The Library Board of Trustees will meet in Fullerton Main Library, Library Board Room, 353 W. Commonwealth Avenue, Fullerton, CA 92832, at 5:00 p.m., Thursday, February 25. A link to their agenda can be found here:

Click to access FEBRUARY-25-Agenda.pdf

A supplementary agenda letter 16 02 25 Hunt Property Agenda Letter (2) (2) relates that the Hunt Branch was ultimately leased to neighboring Grace Ministries International (GMI) in October, 2013. GMI is using the facility, which once served the needs of neighborhood children, as an overflow space while its own offices undergo renovation, or at least that is how it was presented to the Fullerton City Council at the time of the lease approval.

The Hunt Branch Library was given to the City of Fullerton by Norton Simon, whose businesses were headquartered in the neighboring office building, now owned outright by GMI, who later added an outsized building to the campus. Both the Hunt and the original office building, now largely obscured by GMI’s giant addition, are mid-century modernist gems designed by world famous architect William Pereira. At the time of the Hunt Branch’s lease to GMI in 2013, assurances were made that the process for listing both Pereira structures for historical preservation, or at least recognition, purposes would soon begin. Two and half years later, neither building is listed with the National Register of Historic Places or enjoys any measure of protection at all.

Now, the FPL agenda letter explains that the “term of the lease is now nearing the end of the term and we request direction for the use/disposition of the Hunt Branch Library. The lease continues on a month-to-month basis until the Library Board of Trustees and City Council provide further direction.”

In a series of posts about the Hunt Branch in 2013, The Rag expressed dismay about its closure, and some skepticism that it would ever open again as a library. (The Beginning of the End of the Hunt). Retired City Manager Chris Meyer, who now serves on the Library Board of Trustees, was good enough to write into the blog and leave this comment below the first story:

March 29, 2013 at 12:04 pm

This is not the beginning of the end for Hunt . Rather, it is the first step in getting back control of a City facility that has suffered from budget cuts, a hard to find location, a hostile, and unsafe environment, and a need for its role in the community to be redefined, and funded accordingly.
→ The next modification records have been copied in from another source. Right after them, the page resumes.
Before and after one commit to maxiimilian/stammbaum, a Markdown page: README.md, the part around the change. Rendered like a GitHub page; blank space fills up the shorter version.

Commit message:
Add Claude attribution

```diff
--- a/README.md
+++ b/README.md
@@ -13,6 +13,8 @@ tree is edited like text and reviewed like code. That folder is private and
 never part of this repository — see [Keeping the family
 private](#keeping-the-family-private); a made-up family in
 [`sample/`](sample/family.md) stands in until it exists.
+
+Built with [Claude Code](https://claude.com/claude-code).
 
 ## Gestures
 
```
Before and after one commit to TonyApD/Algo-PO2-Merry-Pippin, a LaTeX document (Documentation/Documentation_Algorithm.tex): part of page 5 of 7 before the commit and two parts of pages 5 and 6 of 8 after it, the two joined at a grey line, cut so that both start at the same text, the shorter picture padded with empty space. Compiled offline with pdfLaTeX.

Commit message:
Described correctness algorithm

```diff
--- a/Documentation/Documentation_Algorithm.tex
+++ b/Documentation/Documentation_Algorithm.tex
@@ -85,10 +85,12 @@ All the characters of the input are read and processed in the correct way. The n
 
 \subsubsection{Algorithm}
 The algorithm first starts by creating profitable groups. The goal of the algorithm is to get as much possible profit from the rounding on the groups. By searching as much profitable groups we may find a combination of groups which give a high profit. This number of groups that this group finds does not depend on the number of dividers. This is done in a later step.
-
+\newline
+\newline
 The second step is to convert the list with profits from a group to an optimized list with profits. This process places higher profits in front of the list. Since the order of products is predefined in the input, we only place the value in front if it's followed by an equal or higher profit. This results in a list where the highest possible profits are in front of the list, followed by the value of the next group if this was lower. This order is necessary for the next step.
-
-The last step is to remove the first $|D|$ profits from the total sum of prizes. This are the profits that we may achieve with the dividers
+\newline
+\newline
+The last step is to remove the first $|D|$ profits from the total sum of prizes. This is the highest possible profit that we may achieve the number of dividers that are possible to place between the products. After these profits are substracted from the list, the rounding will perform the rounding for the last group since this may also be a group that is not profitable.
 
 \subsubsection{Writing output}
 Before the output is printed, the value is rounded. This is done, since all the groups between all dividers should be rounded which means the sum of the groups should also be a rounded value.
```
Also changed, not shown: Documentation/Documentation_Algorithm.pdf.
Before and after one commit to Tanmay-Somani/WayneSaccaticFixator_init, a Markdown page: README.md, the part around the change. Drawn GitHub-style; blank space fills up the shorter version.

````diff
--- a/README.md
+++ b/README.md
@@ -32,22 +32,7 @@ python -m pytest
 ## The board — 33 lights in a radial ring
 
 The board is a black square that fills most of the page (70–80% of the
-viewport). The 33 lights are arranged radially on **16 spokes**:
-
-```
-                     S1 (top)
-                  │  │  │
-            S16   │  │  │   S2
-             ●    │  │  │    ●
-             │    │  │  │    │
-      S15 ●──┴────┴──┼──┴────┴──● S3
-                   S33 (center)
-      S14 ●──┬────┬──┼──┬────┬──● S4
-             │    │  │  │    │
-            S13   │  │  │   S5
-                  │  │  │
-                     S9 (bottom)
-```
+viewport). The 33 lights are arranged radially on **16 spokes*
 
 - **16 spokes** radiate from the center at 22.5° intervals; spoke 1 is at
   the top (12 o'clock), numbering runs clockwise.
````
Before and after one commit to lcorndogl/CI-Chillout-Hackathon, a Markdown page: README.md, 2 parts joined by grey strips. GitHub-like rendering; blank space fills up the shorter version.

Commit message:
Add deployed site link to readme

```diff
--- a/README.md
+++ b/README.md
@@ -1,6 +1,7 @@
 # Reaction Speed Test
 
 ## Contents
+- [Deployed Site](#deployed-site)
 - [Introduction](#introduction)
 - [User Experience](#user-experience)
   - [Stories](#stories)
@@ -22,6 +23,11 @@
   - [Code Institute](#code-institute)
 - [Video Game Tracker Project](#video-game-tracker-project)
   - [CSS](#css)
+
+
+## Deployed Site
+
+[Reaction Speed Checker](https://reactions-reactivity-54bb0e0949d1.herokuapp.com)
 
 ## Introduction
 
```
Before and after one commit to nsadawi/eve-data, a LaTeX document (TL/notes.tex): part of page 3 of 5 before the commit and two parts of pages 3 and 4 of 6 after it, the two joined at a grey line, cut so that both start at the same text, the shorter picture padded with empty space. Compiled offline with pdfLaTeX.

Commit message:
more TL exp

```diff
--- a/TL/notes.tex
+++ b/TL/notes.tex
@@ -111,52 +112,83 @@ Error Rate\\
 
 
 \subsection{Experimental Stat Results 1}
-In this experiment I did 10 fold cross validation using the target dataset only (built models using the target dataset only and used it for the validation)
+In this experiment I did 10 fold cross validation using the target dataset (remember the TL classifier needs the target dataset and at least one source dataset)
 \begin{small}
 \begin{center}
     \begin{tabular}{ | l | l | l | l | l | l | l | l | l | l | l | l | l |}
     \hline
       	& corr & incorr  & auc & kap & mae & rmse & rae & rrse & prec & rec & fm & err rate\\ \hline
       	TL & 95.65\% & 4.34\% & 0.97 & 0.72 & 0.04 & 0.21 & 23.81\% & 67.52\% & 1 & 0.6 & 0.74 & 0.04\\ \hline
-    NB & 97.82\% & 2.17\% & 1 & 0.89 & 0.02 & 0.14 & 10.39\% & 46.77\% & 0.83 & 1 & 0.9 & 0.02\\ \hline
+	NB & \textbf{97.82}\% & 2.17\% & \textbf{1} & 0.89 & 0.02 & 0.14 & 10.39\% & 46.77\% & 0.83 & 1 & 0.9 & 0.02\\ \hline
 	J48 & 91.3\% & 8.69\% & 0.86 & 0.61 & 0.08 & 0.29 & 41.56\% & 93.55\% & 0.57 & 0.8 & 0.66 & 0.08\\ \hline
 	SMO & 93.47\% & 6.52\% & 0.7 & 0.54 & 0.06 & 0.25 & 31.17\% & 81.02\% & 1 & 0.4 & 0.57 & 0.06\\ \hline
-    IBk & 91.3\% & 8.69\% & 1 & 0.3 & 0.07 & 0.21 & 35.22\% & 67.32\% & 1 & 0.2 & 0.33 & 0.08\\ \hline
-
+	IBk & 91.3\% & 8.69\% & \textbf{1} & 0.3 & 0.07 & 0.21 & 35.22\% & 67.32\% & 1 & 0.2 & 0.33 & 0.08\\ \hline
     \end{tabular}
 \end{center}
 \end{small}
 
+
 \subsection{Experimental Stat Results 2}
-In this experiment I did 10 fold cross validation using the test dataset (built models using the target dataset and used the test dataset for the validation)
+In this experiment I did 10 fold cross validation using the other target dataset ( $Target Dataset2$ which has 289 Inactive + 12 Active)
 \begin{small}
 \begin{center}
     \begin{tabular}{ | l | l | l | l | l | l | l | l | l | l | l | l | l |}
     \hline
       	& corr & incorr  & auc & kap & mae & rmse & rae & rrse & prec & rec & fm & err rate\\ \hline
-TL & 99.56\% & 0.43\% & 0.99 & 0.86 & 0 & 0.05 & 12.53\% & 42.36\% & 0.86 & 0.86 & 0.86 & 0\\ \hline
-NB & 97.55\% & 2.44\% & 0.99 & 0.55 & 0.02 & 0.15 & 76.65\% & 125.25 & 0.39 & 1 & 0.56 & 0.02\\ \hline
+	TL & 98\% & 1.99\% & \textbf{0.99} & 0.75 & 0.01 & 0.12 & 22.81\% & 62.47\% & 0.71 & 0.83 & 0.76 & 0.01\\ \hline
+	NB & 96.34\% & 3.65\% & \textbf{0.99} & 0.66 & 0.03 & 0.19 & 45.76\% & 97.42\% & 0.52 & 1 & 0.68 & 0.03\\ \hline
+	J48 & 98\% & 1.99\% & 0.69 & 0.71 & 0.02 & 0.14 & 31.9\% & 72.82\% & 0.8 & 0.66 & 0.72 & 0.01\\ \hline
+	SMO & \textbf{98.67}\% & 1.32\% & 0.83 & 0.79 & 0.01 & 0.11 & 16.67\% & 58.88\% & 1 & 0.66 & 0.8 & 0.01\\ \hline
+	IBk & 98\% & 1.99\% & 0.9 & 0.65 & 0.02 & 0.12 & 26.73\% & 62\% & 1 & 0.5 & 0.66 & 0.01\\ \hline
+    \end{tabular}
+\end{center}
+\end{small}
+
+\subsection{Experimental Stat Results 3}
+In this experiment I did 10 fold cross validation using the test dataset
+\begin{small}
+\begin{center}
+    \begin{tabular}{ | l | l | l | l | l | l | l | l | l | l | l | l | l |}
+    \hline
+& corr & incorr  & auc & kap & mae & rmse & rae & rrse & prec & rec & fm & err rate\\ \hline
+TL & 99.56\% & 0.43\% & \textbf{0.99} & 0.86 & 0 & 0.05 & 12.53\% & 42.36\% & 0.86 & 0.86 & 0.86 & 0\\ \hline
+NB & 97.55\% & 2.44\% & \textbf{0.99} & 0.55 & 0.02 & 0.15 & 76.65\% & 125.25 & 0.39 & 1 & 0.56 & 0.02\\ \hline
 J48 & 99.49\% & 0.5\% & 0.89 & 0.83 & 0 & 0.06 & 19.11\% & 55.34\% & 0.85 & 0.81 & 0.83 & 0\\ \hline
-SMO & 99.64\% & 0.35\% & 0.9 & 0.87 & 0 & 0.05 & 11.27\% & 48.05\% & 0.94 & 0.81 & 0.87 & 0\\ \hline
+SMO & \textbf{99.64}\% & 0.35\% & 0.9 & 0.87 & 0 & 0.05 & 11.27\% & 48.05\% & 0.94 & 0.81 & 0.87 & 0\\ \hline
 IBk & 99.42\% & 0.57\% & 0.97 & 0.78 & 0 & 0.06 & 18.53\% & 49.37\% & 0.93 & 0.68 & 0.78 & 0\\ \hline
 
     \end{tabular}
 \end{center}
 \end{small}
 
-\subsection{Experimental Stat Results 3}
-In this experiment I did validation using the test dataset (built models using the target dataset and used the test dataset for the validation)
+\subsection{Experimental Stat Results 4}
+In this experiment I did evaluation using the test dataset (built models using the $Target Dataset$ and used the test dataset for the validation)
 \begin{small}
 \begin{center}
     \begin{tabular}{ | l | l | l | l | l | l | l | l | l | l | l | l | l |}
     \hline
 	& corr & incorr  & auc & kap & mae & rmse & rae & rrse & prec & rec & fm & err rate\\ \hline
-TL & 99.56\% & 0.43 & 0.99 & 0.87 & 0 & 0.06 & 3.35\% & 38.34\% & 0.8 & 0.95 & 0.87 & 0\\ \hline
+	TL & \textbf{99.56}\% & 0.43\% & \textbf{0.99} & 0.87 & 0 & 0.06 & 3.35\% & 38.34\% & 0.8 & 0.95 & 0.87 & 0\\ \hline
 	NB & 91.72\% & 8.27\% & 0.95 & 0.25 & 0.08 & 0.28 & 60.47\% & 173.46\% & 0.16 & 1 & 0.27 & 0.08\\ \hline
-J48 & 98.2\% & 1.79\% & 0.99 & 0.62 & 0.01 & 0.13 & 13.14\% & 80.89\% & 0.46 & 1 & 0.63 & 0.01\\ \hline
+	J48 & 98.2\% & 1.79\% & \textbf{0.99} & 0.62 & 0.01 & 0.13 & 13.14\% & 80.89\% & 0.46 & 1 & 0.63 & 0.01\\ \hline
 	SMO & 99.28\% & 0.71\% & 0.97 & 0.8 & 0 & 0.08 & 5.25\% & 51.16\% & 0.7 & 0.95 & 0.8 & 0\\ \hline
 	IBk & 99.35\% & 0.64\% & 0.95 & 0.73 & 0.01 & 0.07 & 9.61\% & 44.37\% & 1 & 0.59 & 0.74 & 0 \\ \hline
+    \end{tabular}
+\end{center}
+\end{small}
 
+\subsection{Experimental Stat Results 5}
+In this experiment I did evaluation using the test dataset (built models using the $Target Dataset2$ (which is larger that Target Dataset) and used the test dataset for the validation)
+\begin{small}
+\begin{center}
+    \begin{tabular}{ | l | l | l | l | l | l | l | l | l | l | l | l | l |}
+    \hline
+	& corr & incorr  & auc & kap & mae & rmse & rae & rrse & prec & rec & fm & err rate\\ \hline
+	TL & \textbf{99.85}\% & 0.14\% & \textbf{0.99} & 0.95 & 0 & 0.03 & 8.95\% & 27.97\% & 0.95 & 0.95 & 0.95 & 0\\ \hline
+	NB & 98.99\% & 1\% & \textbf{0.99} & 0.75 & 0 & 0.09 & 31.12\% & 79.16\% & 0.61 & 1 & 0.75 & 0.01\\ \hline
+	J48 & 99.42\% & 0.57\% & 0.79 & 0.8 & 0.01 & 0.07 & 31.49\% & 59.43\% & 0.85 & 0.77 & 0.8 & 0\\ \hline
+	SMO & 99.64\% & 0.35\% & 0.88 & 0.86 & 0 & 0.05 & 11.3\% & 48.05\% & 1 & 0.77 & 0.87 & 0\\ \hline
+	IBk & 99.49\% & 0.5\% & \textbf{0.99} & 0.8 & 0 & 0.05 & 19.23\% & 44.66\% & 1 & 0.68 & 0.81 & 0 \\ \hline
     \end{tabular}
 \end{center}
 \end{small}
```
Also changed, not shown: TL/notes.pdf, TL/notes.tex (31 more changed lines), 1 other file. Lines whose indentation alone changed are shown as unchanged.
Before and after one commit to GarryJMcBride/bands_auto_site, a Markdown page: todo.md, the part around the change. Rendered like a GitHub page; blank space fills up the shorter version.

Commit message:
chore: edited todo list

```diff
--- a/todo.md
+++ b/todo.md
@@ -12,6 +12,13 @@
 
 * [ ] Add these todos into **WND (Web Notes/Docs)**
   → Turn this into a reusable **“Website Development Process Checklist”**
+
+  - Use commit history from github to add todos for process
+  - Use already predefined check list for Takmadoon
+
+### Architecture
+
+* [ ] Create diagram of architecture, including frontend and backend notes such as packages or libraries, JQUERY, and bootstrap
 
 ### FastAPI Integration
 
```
The Norton Simon Foundation has released its reverter clause in the gift deed, and the facility is now unfettered by its requirement to solely be a library, which opens up a wide range of services, including a library, and media access center, and whatever the community needs. It is my belief that after the homeless issue at the branch is addressed, and the City’s budget recovers, there will be an opportunity for a renaissance of the facility, and the adjacent park. To that end the Daltons, and Fullerton Heritage will be working to add the branch, and the main building on the Grace Ministries campus to the National Register to protect these significant architectural structures designed by William Pierra (sic), as part of the City’s rich cultural history. This is not the beginning of the end, but rather the start of a new, and much more diverse role for Hunt in the southwest community.

Chris Meyer

Fullerton City Manager, Ret.

Mr. Meyer’s contention that the Hunt is hard to find is open to debate. The facility is easily reached from Valencia Ave., where many underserved children live in apartments that line the street. However, his comment does express hope that the Hunt may find a new use that serves the community. The Rag and its readers await today’s meeting to find out whether or not the Library Board of Trustees still believes the Hunt Branch will enjoy the “opportunity for a renaissance” Mr. Meyer offered, or will recommend handing it over to a church instead.